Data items
======

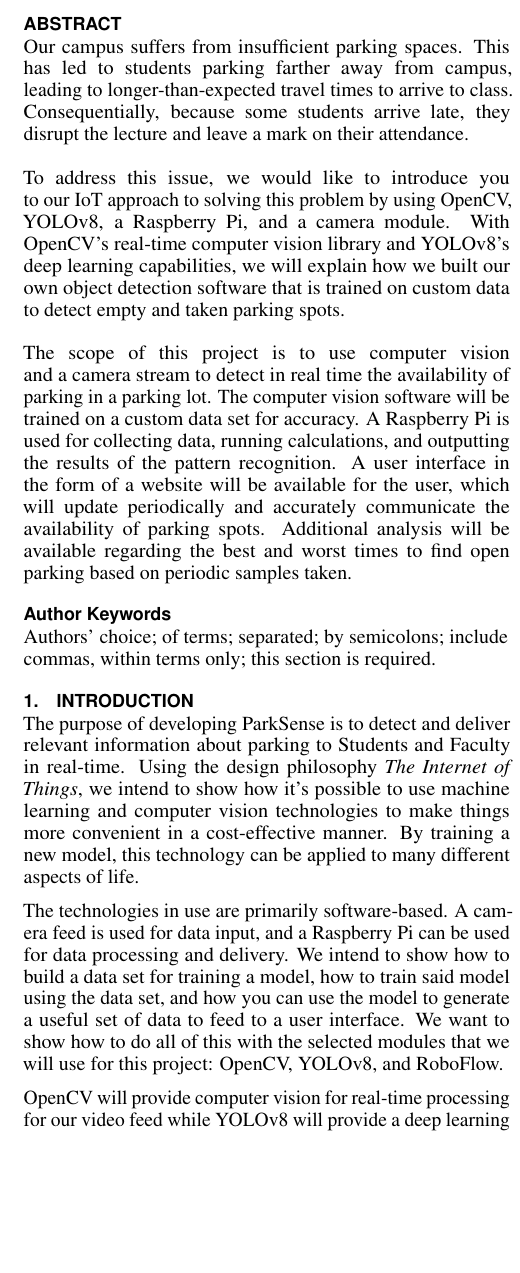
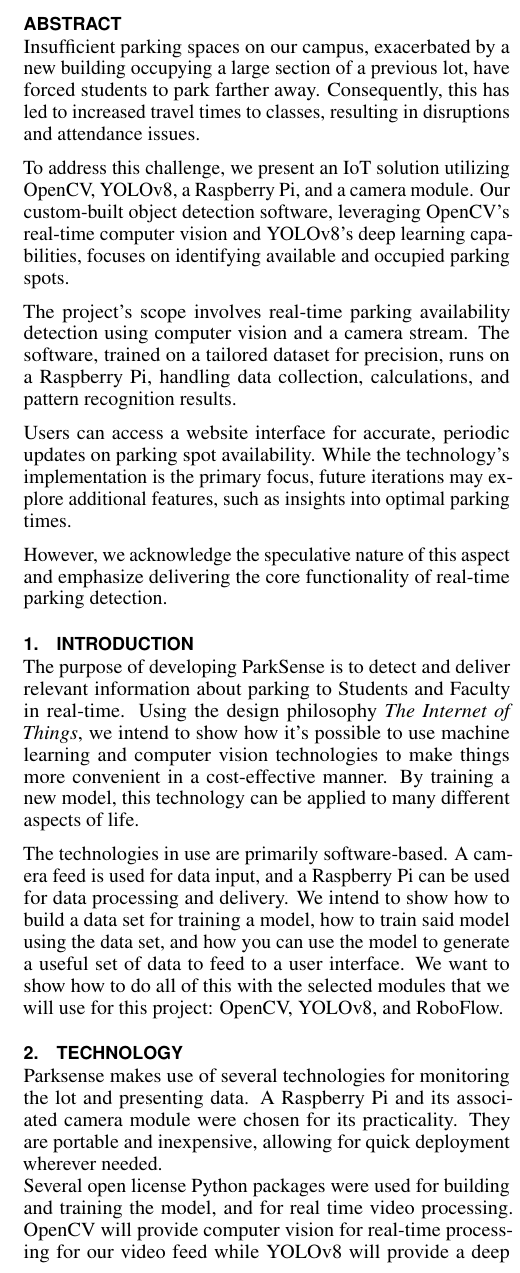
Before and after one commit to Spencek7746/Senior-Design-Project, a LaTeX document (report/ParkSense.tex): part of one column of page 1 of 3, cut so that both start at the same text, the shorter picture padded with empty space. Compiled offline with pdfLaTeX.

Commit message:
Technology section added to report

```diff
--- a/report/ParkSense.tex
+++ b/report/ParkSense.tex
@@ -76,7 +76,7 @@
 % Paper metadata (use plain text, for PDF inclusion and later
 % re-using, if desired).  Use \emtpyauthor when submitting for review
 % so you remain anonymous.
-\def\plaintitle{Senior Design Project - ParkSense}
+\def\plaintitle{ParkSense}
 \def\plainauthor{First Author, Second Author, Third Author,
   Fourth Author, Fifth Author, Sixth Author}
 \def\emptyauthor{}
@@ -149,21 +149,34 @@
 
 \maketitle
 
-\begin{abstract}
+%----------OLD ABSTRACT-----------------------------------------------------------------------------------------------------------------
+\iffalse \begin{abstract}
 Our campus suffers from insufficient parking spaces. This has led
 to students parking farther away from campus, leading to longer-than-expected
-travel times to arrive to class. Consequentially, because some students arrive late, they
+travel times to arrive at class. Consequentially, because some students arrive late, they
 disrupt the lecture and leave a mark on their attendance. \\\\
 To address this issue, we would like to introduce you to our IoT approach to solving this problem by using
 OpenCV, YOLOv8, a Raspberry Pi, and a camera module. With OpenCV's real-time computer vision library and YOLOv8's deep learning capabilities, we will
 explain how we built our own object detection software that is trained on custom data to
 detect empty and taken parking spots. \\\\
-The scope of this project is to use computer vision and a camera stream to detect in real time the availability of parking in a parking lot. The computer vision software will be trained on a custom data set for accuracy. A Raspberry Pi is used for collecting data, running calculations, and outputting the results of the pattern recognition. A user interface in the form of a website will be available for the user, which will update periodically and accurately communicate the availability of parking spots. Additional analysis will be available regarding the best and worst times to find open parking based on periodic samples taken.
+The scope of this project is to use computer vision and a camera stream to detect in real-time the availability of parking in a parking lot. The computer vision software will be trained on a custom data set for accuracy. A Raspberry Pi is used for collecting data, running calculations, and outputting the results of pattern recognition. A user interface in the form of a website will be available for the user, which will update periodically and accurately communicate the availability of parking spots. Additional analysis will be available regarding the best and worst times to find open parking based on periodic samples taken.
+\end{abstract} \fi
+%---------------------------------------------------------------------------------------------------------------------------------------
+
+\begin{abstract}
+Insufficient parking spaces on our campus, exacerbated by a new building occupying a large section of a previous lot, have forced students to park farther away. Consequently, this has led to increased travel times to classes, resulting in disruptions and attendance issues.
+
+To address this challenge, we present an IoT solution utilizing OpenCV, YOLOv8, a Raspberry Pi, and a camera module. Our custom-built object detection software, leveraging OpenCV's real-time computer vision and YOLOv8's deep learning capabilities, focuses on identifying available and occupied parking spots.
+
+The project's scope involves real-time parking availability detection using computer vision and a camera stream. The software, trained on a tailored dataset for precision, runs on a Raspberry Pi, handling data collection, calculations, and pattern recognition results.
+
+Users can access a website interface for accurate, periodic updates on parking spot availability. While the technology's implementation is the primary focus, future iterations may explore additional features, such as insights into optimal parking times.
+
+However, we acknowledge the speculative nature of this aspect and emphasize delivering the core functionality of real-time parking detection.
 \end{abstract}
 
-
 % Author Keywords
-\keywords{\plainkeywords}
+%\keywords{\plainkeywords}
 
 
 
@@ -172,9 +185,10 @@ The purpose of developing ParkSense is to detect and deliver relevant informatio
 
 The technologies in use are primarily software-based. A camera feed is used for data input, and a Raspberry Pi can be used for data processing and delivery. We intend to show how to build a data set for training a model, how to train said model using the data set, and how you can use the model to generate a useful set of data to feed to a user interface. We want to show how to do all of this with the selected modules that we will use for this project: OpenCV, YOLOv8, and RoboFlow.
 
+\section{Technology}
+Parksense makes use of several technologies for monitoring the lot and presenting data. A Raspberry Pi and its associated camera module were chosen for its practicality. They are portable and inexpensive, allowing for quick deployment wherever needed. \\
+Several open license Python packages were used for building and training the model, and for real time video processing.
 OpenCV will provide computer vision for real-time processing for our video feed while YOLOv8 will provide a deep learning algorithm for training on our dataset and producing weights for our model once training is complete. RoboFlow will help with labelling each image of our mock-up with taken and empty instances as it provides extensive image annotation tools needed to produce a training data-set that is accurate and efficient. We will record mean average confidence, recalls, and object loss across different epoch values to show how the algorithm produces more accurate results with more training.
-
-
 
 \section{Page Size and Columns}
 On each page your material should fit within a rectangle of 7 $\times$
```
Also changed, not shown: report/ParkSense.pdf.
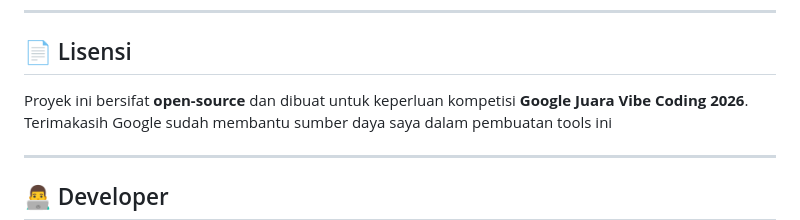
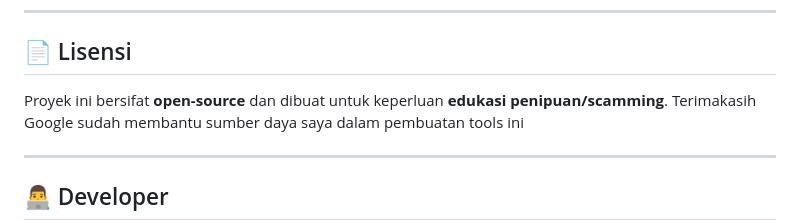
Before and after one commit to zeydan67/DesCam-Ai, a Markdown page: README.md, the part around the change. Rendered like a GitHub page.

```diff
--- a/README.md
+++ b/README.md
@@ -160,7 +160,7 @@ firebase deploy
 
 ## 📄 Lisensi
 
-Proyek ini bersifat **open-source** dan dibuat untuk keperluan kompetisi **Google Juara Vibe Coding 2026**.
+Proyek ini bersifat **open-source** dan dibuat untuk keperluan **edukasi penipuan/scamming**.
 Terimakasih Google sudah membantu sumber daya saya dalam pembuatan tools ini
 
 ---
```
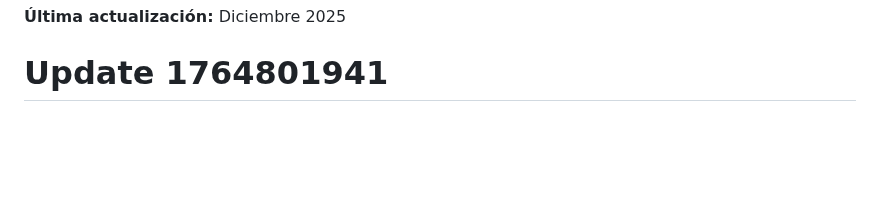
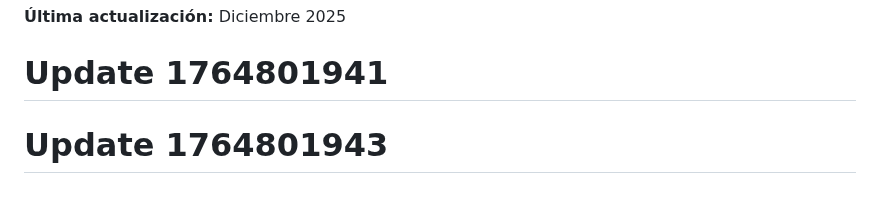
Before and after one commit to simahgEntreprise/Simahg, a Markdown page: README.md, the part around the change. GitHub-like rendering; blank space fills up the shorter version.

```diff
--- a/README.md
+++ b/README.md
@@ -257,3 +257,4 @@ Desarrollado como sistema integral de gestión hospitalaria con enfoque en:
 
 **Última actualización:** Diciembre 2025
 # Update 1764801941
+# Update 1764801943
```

======

• EXERCISE BRIEF: All the records need to be retyped word for word, except for the pictures.

• ANSWER BELOW:
Before and after one commit to Spencek7746/Senior-Design-Project, a LaTeX document (report/ParkSense.tex): part of one column of page 1 of 3, cut so that both start at the same text, the shorter picture padded with empty space. Compiled offline with pdfLaTeX.

Commit message:
Technology section added to report

```diff
--- a/report/ParkSense.tex
+++ b/report/ParkSense.tex
@@ -76,7 +76,7 @@
 % Paper metadata (use plain text, for PDF inclusion and later
 % re-using, if desired).  Use \emtpyauthor when submitting for review
 % so you remain anonymous.
-\def\plaintitle{Senior Design Project - ParkSense}
+\def\plaintitle{ParkSense}
 \def\plainauthor{First Author, Second Author, Third Author,
   Fourth Author, Fifth Author, Sixth Author}
 \def\emptyauthor{}
@@ -149,21 +149,34 @@
 
 \maketitle
 
-\begin{abstract}
+%----------OLD ABSTRACT-----------------------------------------------------------------------------------------------------------------
+\iffalse \begin{abstract}
 Our campus suffers from insufficient parking spaces. This has led
 to students parking farther away from campus, leading to longer-than-expected
-travel times to arrive to class. Consequentially, because some students arrive late, they
+travel times to arrive at class. Consequentially, because some students arrive late, they
 disrupt the lecture and leave a mark on their attendance. \\\\
 To address this issue, we would like to introduce you to our IoT approach to solving this problem by using
 OpenCV, YOLOv8, a Raspberry Pi, and a camera module. With OpenCV's real-time computer vision library and YOLOv8's deep learning capabilities, we will
 explain how we built our own object detection software that is trained on custom data to
 detect empty and taken parking spots. \\\\
-The scope of this project is to use computer vision and a camera stream to detect in real time the availability of parking in a parking lot. The computer vision software will be trained on a custom data set for accuracy. A Raspberry Pi is used for collecting data, running calculations, and outputting the results of the pattern recognition. A user interface in the form of a website will be available for the user, which will update periodically and accurately communicate the availability of parking spots. Additional analysis will be available regarding the best and worst times to find open parking based on periodic samples taken.
+The scope of this project is to use computer vision and a camera stream to detect in real-time the availability of parking in a parking lot. The computer vision software will be trained on a custom data set for accuracy. A Raspberry Pi is used for collecting data, running calculations, and outputting the results of pattern recognition. A user interface in the form of a website will be available for the user, which will update periodically and accurately communicate the availability of parking spots. Additional analysis will be available regarding the best and worst times to find open parking based on periodic samples taken.
+\end{abstract} \fi
+%---------------------------------------------------------------------------------------------------------------------------------------
+
+\begin{abstract}
+Insufficient parking spaces on our campus, exacerbated by a new building occupying a large section of a previous lot, have forced students to park farther away. Consequently, this has led to increased travel times to classes, resulting in disruptions and attendance issues.
+
+To address this challenge, we present an IoT solution utilizing OpenCV, YOLOv8, a Raspberry Pi, and a camera module. Our custom-built object detection software, leveraging OpenCV's real-time computer vision and YOLOv8's deep learning capabilities, focuses on identifying available and occupied parking spots.
+
+The project's scope involves real-time parking availability detection using computer vision and a camera stream. The software, trained on a tailored dataset for precision, runs on a Raspberry Pi, handling data collection, calculations, and pattern recognition results.
+
+Users can access a website interface for accurate, periodic updates on parking spot availability. While the technology's implementation is the primary focus, future iterations may explore additional features, such as insights into optimal parking times.
+
+However, we acknowledge the speculative nature of this aspect and emphasize delivering the core functionality of real-time parking detection.
 \end{abstract}
 
-
 % Author Keywords
-\keywords{\plainkeywords}
+%\keywords{\plainkeywords}
 
 
 
@@ -172,9 +185,10 @@ The purpose of developing ParkSense is to detect and deliver relevant informatio
 
 The technologies in use are primarily software-based. A camera feed is used for data input, and a Raspberry Pi can be used for data processing and delivery. We intend to show how to build a data set for training a model, how to train said model using the data set, and how you can use the model to generate a useful set of data to feed to a user interface. We want to show how to do all of this with the selected modules that we will use for this project: OpenCV, YOLOv8, and RoboFlow.
 
+\section{Technology}
+Parksense makes use of several technologies for monitoring the lot and presenting data. A Raspberry Pi and its associated camera module were chosen for its practicality. They are portable and inexpensive, allowing for quick deployment wherever needed. \\
+Several open license Python packages were used for building and training the model, and for real time video processing.
 OpenCV will provide computer vision for real-time processing for our video feed while YOLOv8 will provide a deep learning algorithm for training on our dataset and producing weights for our model once training is complete. RoboFlow will help with labelling each image of our mock-up with taken and empty instances as it provides extensive image annotation tools needed to produce a training data-set that is accurate and efficient. We will record mean average confidence, recalls, and object loss across different epoch values to show how the algorithm produces more accurate results with more training.
-
-
 
 \section{Page Size and Columns}
 On each page your material should fit within a rectangle of 7 $\times$
```
Also changed, not shown: report/ParkSense.pdf.
Before and after one commit to zeydan67/DesCam-Ai, a Markdown page: README.md, the part around the change. Rendered like a GitHub page.

```diff
--- a/README.md
+++ b/README.md
@@ -160,7 +160,7 @@ firebase deploy
 
 ## 📄 Lisensi
 
-Proyek ini bersifat **open-source** dan dibuat untuk keperluan kompetisi **Google Juara Vibe Coding 2026**.
+Proyek ini bersifat **open-source** dan dibuat untuk keperluan **edukasi penipuan/scamming**.
 Terimakasih Google sudah membantu sumber daya saya dalam pembuatan tools ini
 
 ---
```
Before and after one commit to simahgEntreprise/Simahg, a Markdown page: README.md, the part around the change. GitHub-like rendering; blank space fills up the shorter version.

```diff
--- a/README.md
+++ b/README.md
@@ -257,3 +257,4 @@ Desarrollado como sistema integral de gestión hospitalaria con enfoque en:
 
 **Última actualización:** Diciembre 2025
 # Update 1764801941
+# Update 1764801943
```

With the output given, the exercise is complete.